===== Listed entries =====
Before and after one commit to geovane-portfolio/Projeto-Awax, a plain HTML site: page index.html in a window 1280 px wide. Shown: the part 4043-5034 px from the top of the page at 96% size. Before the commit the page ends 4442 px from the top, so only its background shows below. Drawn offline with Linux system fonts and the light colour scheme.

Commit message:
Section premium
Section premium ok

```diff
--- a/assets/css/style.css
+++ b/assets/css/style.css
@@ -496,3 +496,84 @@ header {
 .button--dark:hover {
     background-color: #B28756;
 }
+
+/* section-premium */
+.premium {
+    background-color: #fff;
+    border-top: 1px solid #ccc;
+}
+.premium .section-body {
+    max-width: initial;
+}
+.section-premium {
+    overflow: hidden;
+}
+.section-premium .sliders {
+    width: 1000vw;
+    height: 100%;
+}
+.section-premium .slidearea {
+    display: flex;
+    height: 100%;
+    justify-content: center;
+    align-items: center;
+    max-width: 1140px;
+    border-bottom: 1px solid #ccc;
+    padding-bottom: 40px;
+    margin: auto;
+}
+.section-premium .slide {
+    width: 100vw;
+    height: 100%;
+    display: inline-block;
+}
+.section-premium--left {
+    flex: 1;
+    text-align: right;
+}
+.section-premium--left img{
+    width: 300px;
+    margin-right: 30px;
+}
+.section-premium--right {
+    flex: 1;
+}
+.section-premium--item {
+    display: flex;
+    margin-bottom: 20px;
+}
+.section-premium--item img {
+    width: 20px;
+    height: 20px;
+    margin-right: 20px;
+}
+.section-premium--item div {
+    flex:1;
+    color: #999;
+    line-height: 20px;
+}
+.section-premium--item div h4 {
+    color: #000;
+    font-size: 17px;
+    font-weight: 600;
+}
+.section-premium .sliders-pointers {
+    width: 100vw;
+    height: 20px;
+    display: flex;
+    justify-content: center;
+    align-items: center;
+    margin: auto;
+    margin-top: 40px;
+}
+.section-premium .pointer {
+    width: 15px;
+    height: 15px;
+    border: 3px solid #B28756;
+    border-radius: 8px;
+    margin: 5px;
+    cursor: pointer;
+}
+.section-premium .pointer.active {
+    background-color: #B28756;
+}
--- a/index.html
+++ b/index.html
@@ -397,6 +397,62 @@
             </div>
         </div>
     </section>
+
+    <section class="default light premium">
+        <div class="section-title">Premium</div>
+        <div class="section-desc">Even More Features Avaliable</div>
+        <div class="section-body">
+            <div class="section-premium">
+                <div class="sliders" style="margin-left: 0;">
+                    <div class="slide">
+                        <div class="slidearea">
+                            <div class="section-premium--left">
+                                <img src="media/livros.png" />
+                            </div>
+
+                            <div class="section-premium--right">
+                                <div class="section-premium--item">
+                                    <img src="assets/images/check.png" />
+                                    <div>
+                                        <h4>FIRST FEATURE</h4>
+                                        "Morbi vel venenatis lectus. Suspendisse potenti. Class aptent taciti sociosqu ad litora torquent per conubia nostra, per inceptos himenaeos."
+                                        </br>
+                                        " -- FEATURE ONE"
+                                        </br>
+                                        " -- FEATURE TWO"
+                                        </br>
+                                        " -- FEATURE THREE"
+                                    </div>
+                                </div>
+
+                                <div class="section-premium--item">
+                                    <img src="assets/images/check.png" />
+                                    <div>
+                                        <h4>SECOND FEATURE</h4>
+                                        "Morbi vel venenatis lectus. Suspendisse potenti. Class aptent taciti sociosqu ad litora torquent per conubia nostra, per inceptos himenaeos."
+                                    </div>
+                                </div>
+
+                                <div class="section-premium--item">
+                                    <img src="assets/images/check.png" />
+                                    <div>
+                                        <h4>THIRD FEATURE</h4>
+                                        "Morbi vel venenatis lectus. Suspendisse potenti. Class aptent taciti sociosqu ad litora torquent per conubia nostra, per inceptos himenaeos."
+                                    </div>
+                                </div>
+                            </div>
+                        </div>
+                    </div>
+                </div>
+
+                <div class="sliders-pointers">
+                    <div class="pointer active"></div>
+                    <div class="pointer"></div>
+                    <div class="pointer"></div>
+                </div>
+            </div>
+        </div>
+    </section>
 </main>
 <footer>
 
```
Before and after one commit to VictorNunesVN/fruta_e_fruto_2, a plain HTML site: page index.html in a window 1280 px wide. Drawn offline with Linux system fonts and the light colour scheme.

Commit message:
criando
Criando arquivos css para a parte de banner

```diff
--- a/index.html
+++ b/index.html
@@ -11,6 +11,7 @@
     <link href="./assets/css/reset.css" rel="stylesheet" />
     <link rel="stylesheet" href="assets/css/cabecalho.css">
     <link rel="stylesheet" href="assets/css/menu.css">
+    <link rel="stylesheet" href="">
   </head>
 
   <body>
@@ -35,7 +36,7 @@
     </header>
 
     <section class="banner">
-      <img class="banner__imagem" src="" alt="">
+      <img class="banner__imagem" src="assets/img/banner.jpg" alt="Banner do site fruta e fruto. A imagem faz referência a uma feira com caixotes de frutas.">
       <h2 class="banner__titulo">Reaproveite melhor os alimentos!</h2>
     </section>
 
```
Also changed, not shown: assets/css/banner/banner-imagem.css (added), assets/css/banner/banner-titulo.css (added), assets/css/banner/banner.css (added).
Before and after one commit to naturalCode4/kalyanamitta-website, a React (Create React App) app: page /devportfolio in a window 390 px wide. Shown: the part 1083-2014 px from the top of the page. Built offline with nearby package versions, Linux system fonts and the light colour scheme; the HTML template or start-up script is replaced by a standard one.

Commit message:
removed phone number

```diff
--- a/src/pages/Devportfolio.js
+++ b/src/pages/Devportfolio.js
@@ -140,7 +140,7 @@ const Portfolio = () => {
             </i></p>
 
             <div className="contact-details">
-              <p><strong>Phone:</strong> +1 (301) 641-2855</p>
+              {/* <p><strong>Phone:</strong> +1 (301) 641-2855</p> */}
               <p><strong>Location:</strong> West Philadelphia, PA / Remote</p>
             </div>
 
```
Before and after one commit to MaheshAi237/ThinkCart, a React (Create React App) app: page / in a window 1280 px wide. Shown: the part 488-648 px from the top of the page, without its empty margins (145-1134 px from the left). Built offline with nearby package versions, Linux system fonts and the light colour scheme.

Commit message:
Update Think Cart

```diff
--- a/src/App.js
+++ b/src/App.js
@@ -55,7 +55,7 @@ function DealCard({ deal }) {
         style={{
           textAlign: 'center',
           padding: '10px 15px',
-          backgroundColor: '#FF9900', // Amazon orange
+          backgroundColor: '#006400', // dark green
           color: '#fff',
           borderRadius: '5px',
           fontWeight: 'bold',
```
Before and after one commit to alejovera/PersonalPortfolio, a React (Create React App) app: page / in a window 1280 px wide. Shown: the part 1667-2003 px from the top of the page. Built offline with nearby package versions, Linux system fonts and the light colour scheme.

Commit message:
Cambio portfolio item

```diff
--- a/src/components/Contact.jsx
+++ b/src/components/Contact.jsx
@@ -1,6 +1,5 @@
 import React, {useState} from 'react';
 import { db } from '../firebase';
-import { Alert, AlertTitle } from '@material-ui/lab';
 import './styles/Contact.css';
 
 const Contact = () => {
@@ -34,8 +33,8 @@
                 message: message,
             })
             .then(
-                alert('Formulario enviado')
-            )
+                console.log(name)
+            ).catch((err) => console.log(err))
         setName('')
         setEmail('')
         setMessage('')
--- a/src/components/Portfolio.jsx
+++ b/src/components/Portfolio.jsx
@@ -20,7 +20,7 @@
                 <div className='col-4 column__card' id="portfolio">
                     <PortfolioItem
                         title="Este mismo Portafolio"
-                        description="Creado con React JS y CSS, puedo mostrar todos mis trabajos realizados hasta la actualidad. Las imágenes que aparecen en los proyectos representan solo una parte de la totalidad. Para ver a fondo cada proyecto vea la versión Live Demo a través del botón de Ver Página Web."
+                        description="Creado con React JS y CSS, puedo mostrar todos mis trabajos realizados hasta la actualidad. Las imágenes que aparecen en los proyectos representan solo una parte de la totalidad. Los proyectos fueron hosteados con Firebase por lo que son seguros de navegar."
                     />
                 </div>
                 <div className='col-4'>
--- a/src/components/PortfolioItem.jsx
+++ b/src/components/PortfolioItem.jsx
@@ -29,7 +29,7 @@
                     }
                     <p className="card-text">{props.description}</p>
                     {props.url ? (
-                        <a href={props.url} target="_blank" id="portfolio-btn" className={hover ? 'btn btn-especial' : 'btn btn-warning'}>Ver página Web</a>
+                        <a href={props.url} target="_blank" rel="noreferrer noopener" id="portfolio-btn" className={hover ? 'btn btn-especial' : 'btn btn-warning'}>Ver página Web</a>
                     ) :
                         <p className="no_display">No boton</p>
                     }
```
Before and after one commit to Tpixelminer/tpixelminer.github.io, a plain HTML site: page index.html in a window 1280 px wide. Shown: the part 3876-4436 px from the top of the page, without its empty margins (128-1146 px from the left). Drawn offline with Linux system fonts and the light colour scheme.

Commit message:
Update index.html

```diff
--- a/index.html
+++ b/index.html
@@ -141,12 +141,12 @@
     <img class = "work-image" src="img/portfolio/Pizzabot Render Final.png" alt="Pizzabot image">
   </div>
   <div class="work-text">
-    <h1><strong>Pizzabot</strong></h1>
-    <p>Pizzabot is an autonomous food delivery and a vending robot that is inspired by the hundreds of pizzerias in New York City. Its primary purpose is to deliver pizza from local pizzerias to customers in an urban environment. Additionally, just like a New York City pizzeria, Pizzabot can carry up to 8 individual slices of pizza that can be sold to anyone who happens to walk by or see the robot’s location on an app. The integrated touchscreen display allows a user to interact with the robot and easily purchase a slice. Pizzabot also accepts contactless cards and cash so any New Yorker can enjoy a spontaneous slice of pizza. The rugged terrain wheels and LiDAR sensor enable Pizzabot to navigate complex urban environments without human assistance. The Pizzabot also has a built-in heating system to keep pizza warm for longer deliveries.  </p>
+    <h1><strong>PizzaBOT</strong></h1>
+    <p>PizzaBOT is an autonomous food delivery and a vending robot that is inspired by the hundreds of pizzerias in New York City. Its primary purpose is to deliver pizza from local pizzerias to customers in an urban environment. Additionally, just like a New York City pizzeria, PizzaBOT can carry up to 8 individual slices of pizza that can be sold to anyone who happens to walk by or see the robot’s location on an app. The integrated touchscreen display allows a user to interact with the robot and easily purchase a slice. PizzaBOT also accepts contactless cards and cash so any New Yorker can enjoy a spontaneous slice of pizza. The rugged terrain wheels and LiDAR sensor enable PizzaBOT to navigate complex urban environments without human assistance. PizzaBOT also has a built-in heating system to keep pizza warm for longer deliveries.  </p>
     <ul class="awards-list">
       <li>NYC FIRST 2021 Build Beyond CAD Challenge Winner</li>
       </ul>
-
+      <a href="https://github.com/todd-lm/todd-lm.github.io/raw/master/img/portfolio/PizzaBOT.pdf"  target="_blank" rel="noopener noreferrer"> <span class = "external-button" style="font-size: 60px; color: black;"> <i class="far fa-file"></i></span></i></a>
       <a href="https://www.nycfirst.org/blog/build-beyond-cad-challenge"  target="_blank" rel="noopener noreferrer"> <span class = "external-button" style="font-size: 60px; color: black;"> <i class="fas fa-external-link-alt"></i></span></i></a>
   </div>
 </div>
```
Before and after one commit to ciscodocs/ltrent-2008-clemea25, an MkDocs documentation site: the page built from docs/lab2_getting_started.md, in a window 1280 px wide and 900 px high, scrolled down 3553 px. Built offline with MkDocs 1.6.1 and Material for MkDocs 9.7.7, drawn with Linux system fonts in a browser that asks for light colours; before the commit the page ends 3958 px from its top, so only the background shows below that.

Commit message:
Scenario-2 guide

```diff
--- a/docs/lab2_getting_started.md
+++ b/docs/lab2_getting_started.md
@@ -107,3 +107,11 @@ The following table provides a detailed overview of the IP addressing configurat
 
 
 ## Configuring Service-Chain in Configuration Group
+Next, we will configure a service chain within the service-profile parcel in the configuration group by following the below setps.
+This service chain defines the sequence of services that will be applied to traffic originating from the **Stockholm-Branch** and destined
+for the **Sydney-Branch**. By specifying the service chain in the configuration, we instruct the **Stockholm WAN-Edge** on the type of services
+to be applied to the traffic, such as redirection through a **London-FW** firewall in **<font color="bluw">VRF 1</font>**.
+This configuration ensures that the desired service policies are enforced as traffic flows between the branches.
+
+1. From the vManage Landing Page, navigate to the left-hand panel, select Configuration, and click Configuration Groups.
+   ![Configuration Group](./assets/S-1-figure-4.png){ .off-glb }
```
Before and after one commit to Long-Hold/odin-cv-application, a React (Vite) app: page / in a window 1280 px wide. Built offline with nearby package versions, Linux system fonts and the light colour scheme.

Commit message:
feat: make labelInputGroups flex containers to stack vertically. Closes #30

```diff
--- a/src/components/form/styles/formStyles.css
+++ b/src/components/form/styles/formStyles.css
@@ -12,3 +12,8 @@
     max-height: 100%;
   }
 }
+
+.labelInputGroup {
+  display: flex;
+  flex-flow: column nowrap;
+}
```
=====
* [What to do]:
Filter the entries above and keep only the lines with the word "strong".

* [Written reply]:
-              <p><strong>Phone:</strong> +1 (301) 641-2855</p>
+              {/* <p><strong>Phone:</strong> +1 (301) 641-2855</p> */}
               <p><strong>Location:</strong> West Philadelphia, PA / Remote</p>
-    <h1><strong>Pizzabot</strong></h1>
+    <h1><strong>PizzaBOT</strong></h1>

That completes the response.